That includes these boots, these pants, this jacket, this helmet, and an SCBA on their back, and by the time all of that's done, they're basically wearing an extra 45 lbs.

"It's very heavy. It keeps you cocooned basically in to keep you protected from the heat outside, but it also keeps the heat in as well," Damon Hartmann said.

Damon Hartmann has been with the Doty Volunteer Fire Department since 1995.

He's now their fire chief and serves as the deputy state fire marshal for South Dakota.

He rotates his firefighters out every 10 to 15 minutes to help keep them from overheating.

"If they're feeling like they're getting pretty warm, they're starting to get a little light-headed, we want them to step out, get their bunker coat open, let that core heat escape. When they get to that point where we get them to get their jacket off, we actually will apply ice packs to their forearms," Damon Hartmann said.

Dr. Daniel Franz says two ways to prepare for working outside are hydration and climatization.

"If they're going to go outside and expose themselves to hot weather, high humidity, and they haven't been out in those environments, it takes a while to get used to that and if they're not used to that, and they go out suddenly they're at much more risk for exertional heat illnesses," Dr. Daniel Franz said.

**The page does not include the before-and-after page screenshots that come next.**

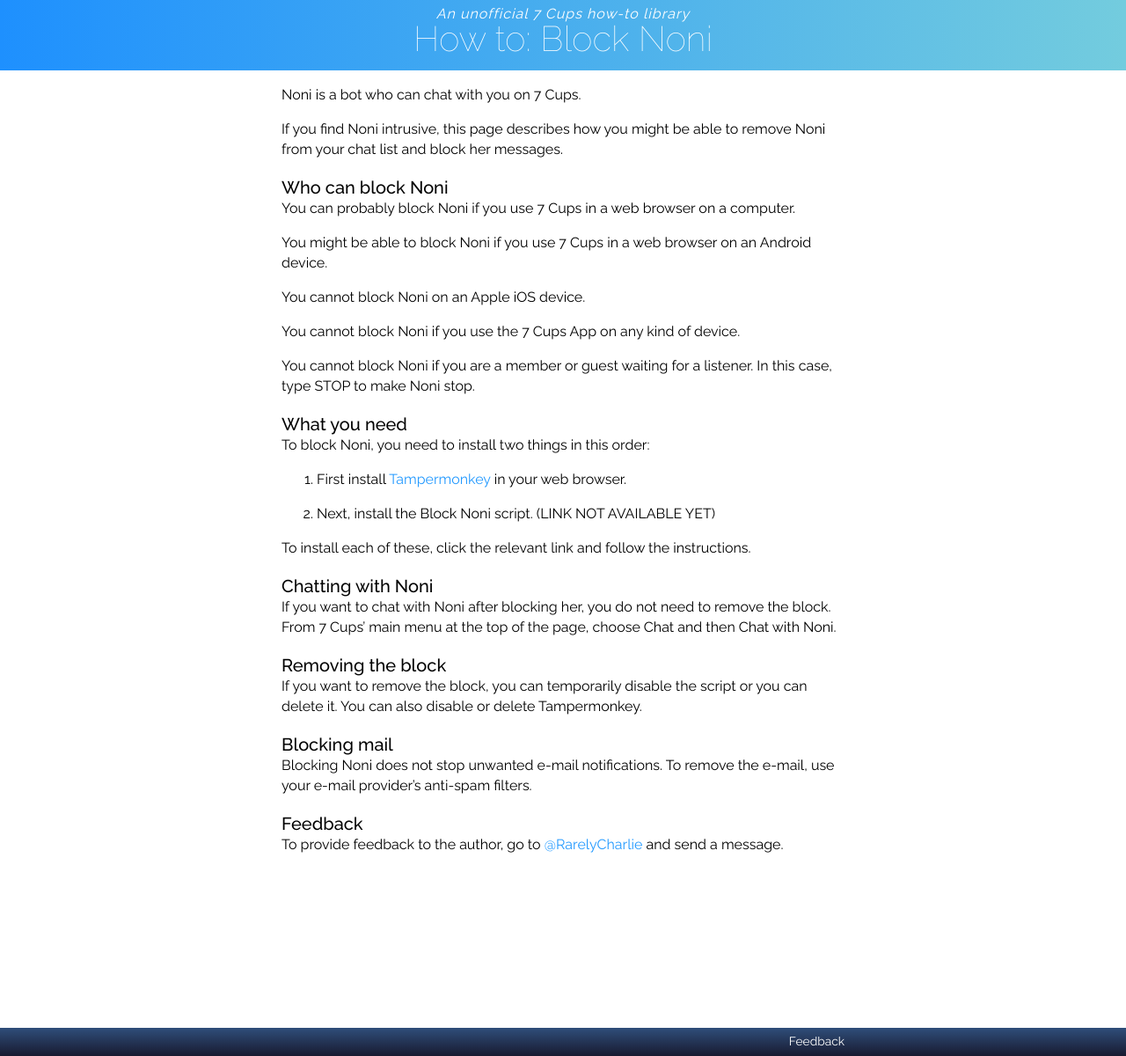
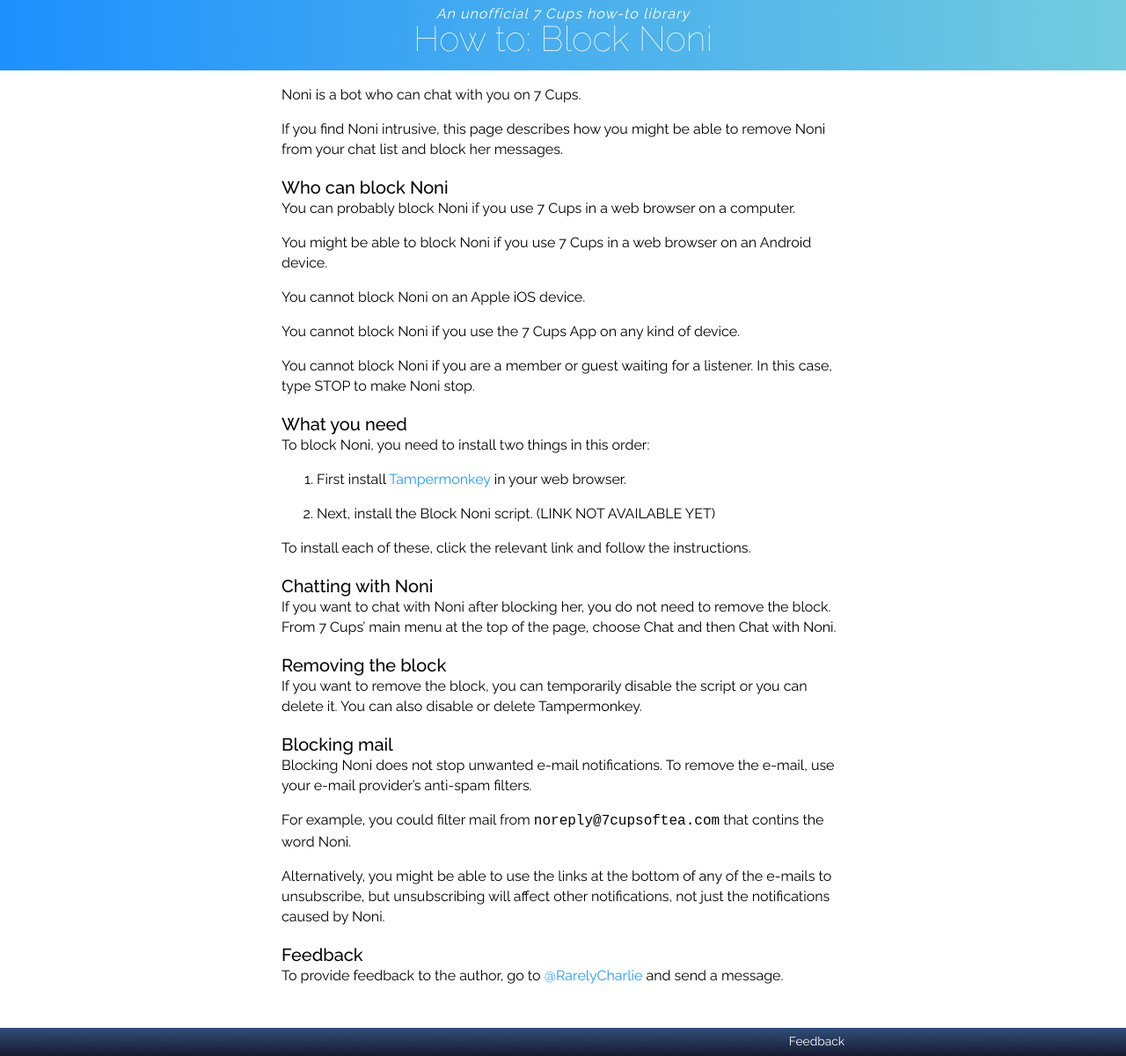
Before and after one commit to RarelyCharlie/rarelycharlie.github.io, a Jekyll site: the page built from _howto/block-noni.md, in a window 1280 px wide and 1200 px high. Shown: the whole window at 88% size. Built offline with Jekyll 4.4.1, drawn with Linux system fonts in a browser that asks for light colours.

Commit message:
update e-mail

```diff
--- a/_howto/block-noni.md
+++ b/_howto/block-noni.md
@@ -38,5 +38,9 @@ If you want to remove the block, you can temporarily disable the script or you c
 ### Blocking mail
 Blocking Noni does not stop unwanted e-mail notifications. To remove the e-mail, use your e-mail provider's anti-spam filters.
 
+For example, you could filter mail from `noreply@7cupsoftea.com` that contins the word Noni.
+
+Alternatively, you might be able to use the links at the bottom of any of the e-mails to unsubscribe, but unsubscribing will affect other notifications, not just the notifications caused by Noni.
+
 ### Feedback
 To provide feedback to the author, go to [@RarelyCharlie](https://www.7cups.com/@RarelyCharlie) and send a message.
```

Dr. Franz says it takes about 10-14 days to acclimate yourself to working in the heat, but if you don't properly prepare, you might get a heat-related illness.

"First signs are usually cramping, muscle cramps. They can lead to excessive fatigue, light-headedness and dizziness. Even fainting or loss of consciousness can occur. And at the extremes can be seizures or death due to heat stroke," Dr. Daniel Franz said.

Despite the working conditions, Hartmann encourages everyone to join their local fire department whether as support personnel or an actual firefighter.